“[Sterigenics] needs the flexibility to conduct these important operations. The numbers we selected reflect the negotiation through months,” Lopez Grasse said. “That is what has been stipulated, and we cannot change these.”
Before the hearing, the SCAQMD filed an abatement order asking Sterigenics to devise a plan workable for both parties to capture dangerous ethylene oxide releases that would be approved by the hearing board.
Hearing board member Micah Ali criticized both parties for an agreement that lacked feedback from impacted residents and workers, and said he could not support it.
“Some would say that’s not germane to the overall engagement before us,” Ali said. “Well, as a public representative it is to me. If the community believes there are health risks, I believe that information should be provided to us.”
Board member Allan Bernstein said nobody had reported cases of sick people due to spikes of ethylene oxide emissions and he proposed leaving the plan as it was, but adding the 45-day report clause.
Board chair Cynthia Verdugo said that both Sterigenics and the SCAQMD should reach out to Maywood residents and workers at neighboring industries to educate them about the real effects of current ethylene oxide emission levels and the role disinfecting medical devices play in the health of county residents, despite calls from politicians to close the facilities.
After the board voted down the plan 4-1, SCAQMD attorney Brian Tomasovic said that the decision makes the process of reducing ethylene oxide emissions more difficult in that Sterigenics may raise a legal defense on the issue of where is a violation, harming the goal to reduce overall air pollution in Southern California.
“All of that is in play now,” Tomasovic said. “It will be difficult. We hoped for a different result, particularly with other EtO facilities. We were hoping that this would be a good model, especially to encourage those facilities to come forward and work with us.”
County Supervisor Janice Hahn said she was glad the hearing board chose not to approve the deal, and tweeted the plan would have allowed Sterigenics to continue business as usual and even increase ethylene oxide emissions.
“That said, doing nothing is unacceptable,” Hahn tweeted. “Sterigenics is still emitting dangerous levels of carcinogenic EtO. I am urging the @SouthCoast AQMD Hearing Board to reconvene as quickly as possible and shut Sterigenics down until they can lower their emissions to safe levels.”
Following the board’s ruling, Assemblyman Miguel Santiago, D-Los Angeles, who represents the 53rd Assembly District that includes Vernon and Maywood, said in a press release that Sterigenics will continue to let pollutants escape until a new plan is adopted.

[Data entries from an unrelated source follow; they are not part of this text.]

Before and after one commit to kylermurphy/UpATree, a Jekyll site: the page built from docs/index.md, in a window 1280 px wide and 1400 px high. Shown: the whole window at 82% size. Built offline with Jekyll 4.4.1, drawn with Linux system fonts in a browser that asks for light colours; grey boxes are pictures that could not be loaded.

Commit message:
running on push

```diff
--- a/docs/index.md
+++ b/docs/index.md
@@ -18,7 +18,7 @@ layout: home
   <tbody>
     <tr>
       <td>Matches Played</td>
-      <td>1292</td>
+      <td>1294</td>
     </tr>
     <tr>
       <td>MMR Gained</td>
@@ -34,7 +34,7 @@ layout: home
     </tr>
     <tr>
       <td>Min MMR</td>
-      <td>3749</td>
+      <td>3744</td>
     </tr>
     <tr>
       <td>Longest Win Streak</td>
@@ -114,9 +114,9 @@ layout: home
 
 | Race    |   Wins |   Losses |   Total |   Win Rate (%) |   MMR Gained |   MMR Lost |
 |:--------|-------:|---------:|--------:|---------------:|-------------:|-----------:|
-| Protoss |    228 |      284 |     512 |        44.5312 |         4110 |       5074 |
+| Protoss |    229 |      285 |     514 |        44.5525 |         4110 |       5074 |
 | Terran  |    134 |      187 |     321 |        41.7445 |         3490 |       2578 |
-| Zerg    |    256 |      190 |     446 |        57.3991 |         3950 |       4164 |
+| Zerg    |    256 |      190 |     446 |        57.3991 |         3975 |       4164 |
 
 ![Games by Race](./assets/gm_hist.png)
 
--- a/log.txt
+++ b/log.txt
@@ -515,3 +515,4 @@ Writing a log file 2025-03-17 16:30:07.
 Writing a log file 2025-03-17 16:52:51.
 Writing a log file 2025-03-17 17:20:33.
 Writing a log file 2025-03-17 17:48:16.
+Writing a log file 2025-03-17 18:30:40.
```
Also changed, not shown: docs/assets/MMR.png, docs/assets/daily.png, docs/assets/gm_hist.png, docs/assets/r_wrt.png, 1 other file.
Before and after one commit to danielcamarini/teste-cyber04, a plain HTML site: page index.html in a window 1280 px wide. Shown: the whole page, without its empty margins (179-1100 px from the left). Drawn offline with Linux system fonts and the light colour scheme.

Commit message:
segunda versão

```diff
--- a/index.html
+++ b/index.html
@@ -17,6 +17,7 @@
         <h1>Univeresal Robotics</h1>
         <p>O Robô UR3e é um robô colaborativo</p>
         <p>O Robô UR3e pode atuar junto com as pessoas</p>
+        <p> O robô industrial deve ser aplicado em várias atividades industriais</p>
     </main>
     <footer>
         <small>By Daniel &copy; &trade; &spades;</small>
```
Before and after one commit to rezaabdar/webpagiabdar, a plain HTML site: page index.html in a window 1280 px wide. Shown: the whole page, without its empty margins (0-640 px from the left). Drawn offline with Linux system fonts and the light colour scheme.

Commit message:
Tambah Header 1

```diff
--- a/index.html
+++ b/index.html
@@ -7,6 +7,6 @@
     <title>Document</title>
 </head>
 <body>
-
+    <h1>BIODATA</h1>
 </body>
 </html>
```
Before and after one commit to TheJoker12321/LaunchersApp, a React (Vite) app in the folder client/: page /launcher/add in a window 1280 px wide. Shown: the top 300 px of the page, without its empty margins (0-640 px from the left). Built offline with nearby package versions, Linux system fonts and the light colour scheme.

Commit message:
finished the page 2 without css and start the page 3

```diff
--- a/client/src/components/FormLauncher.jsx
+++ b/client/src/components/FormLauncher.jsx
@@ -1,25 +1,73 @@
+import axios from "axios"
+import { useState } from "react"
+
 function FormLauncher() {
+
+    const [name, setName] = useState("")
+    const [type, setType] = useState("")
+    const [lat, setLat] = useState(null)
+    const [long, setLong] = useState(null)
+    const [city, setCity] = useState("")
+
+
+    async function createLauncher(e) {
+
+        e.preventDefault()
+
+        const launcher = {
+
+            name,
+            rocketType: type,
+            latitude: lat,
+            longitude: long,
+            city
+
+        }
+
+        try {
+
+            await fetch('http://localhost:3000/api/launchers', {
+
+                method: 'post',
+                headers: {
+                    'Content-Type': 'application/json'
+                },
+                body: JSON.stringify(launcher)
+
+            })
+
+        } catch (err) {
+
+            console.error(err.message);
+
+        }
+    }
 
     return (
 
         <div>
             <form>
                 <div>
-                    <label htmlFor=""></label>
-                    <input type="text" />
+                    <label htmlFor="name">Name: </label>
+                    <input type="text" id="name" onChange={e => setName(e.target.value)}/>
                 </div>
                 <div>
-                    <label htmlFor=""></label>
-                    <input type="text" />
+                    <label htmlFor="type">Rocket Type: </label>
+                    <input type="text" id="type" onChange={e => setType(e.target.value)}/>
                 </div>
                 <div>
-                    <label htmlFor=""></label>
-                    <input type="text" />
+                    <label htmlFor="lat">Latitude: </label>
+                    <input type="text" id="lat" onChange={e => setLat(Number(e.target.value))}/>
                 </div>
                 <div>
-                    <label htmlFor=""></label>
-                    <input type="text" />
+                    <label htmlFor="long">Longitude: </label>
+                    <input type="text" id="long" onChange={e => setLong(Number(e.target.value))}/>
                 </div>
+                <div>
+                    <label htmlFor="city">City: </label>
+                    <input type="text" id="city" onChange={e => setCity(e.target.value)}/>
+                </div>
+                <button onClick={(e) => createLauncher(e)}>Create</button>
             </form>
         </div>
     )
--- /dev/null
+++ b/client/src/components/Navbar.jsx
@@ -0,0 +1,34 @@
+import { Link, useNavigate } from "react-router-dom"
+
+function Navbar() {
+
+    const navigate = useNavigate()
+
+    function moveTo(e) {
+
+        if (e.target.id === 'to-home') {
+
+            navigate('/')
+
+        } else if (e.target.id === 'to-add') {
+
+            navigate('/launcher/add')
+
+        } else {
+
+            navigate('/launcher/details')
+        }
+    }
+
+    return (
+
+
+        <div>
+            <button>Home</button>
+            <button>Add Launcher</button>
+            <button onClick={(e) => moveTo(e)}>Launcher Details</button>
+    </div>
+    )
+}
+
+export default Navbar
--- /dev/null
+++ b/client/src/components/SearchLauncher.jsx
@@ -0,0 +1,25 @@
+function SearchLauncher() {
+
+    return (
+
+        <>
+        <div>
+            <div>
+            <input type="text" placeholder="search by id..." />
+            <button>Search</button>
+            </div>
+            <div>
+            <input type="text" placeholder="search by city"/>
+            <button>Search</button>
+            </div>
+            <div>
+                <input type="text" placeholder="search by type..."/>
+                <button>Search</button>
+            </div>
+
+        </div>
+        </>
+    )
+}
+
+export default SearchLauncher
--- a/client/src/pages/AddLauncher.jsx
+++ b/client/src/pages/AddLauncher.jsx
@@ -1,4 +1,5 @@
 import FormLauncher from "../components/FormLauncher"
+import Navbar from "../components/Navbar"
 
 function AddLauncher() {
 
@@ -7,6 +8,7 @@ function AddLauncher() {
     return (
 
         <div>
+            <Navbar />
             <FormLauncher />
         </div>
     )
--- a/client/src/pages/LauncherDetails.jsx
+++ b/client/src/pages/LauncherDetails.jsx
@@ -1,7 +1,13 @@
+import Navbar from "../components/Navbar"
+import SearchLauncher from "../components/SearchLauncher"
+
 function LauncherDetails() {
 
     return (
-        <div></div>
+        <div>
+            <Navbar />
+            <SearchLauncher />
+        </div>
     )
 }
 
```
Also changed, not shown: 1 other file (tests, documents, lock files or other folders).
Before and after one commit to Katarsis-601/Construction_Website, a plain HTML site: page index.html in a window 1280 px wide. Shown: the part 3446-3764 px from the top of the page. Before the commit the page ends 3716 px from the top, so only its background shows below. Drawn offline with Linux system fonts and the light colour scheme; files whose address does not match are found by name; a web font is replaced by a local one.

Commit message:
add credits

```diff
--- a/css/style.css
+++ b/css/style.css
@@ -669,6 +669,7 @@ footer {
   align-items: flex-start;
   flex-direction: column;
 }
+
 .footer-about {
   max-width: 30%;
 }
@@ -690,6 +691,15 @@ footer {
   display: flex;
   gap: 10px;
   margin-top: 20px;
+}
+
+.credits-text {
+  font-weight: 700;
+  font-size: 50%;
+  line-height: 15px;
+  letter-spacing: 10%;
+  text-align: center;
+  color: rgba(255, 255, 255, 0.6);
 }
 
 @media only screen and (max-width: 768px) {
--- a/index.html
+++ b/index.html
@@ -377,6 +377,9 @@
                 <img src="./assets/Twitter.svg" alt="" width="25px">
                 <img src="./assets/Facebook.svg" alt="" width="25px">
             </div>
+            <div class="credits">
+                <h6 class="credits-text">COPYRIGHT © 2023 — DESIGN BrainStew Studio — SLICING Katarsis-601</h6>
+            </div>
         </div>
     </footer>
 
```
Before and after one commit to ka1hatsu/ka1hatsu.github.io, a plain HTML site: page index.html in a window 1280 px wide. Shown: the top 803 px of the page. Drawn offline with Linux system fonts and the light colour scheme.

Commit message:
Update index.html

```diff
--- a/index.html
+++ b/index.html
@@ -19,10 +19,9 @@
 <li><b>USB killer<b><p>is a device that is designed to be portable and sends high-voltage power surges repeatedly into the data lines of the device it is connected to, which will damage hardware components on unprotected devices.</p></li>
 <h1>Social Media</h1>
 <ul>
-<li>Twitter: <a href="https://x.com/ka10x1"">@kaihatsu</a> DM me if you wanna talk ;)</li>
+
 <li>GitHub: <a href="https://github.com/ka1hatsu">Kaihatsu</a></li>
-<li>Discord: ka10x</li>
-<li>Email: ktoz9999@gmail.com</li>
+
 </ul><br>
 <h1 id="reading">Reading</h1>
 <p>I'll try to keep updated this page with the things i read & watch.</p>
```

“We need to ensure that Sterigenics will not pollute our communities so we can protect our communities and workers,” Santiago said. “Our communities and especially our children deserve clean air. I urge the SCAQMD hearing board to reconvene as soon as possible and have the Sterigenics facility stop poisoning our communities with cancer-causing chemicals. We will not stop until our communities are safe and free of polluted air.”
The Sterigenics facilities sterilizes more than 45 million units of medical equipment a year, including catheters, surgical kits, IV sets and more.
Sterigenics released a statement saying the company is disappointed that the stipulated proposed order with the SCAQMD was not approved by the hearing board, and that the facilities already had begun implementing the control enhancements.
“We will not let recent developments delay implementation of these measures and we will continue to work under the oversight of SCAQMD to reduce emissions further,” the statement said. “Accordingly, Sterigenics will voluntarily proceed with implementing the immediate, interim, and long-term emissions control enhancements on the timeline outlined in the proposed order.”
The company also set up a web page at www.sterigenicsvernon.com, with information about the process of sterilizing medical devices, how manufactures and hospitals benefit from it and the creation of 40 “well-paying industrial jobs in the area.”
The next board hearing is set for Aug. 30.